As of January 2019, Amanda has written over 1,000 stories for The Western Journal but doesn't really know how. Graduating from California State Polytechnic University with a MA in Rhetoric/Composition and TESOL, she wrote her thesis about metacognitive development and the skill transfer between reading and writing in freshman students.
She has a slew of interests that keep her busy, including trying out new recipes, enjoying nature, discussing ridiculous topics, reading, drawing, people watching, developing curriculum, and writing bios.
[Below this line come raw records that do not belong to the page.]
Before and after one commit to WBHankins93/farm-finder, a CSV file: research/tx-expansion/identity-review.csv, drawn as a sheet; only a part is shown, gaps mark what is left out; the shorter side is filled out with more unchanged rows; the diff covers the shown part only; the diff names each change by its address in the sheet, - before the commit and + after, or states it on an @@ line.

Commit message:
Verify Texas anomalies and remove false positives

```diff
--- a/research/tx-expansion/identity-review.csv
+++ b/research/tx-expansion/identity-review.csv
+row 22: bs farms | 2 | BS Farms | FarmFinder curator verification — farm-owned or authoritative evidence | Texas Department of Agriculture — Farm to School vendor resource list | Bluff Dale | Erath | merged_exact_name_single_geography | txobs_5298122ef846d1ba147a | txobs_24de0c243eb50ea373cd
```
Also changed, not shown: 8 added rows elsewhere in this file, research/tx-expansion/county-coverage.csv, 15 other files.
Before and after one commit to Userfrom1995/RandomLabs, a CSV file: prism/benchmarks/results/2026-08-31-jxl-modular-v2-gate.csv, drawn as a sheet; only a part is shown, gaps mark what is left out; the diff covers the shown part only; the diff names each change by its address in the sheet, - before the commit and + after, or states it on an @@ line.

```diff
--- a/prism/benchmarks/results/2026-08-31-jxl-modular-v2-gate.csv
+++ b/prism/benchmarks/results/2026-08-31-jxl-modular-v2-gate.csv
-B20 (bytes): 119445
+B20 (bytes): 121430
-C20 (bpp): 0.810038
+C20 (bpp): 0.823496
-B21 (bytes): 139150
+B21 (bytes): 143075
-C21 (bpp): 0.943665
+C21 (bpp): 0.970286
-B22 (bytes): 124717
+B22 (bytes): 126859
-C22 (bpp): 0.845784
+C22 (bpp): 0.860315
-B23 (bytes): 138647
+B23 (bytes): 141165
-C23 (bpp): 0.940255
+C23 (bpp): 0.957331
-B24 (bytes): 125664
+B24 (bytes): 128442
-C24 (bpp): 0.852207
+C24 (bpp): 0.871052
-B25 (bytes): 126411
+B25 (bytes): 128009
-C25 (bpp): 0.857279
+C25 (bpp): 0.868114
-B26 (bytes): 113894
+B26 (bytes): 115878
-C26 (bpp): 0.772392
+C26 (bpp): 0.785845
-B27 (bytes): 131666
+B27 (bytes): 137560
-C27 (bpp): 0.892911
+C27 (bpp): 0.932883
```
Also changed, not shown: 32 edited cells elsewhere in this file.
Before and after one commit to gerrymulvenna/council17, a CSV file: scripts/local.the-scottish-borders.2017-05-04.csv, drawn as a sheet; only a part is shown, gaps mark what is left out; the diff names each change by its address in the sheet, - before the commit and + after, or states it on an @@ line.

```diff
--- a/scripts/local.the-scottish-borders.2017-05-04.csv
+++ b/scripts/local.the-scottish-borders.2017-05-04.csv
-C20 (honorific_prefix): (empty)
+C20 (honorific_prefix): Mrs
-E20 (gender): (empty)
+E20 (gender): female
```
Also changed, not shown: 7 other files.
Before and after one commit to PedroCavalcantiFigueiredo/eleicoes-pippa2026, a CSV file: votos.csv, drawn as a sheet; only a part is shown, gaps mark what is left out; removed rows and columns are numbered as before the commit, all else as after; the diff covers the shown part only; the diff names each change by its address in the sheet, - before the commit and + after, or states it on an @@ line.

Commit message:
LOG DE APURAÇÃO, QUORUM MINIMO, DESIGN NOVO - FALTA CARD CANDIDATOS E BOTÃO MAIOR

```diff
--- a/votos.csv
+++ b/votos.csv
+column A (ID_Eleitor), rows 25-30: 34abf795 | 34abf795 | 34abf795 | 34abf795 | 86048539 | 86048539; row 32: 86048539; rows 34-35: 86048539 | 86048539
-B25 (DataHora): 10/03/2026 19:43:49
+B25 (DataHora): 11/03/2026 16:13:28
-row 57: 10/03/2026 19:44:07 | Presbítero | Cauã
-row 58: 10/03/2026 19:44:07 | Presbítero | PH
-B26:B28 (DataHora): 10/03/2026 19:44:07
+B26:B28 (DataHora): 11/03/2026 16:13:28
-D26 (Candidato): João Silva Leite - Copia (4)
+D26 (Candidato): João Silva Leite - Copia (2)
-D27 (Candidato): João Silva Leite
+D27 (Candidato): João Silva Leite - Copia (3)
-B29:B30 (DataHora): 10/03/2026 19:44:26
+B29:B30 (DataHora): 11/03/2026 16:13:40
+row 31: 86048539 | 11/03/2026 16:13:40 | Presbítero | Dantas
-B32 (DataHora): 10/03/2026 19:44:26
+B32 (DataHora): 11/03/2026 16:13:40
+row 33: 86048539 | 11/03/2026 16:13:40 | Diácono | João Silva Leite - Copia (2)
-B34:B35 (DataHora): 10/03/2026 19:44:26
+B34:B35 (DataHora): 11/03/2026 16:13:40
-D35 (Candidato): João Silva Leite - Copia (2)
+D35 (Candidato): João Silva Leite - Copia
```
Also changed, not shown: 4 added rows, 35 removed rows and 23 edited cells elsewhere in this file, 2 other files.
Sometimes she has red hair, sometimes she has brown hair, sometimes she's had teal hair.
With a book on productive communication strategies in the works, Amanda is also writing and illustrating some children's books with her husband, Edward.
Austin, Texas
Languages Spoken
English und ein bißchen Deutsch
Topics of Expertise
Faith, Animals, Cooking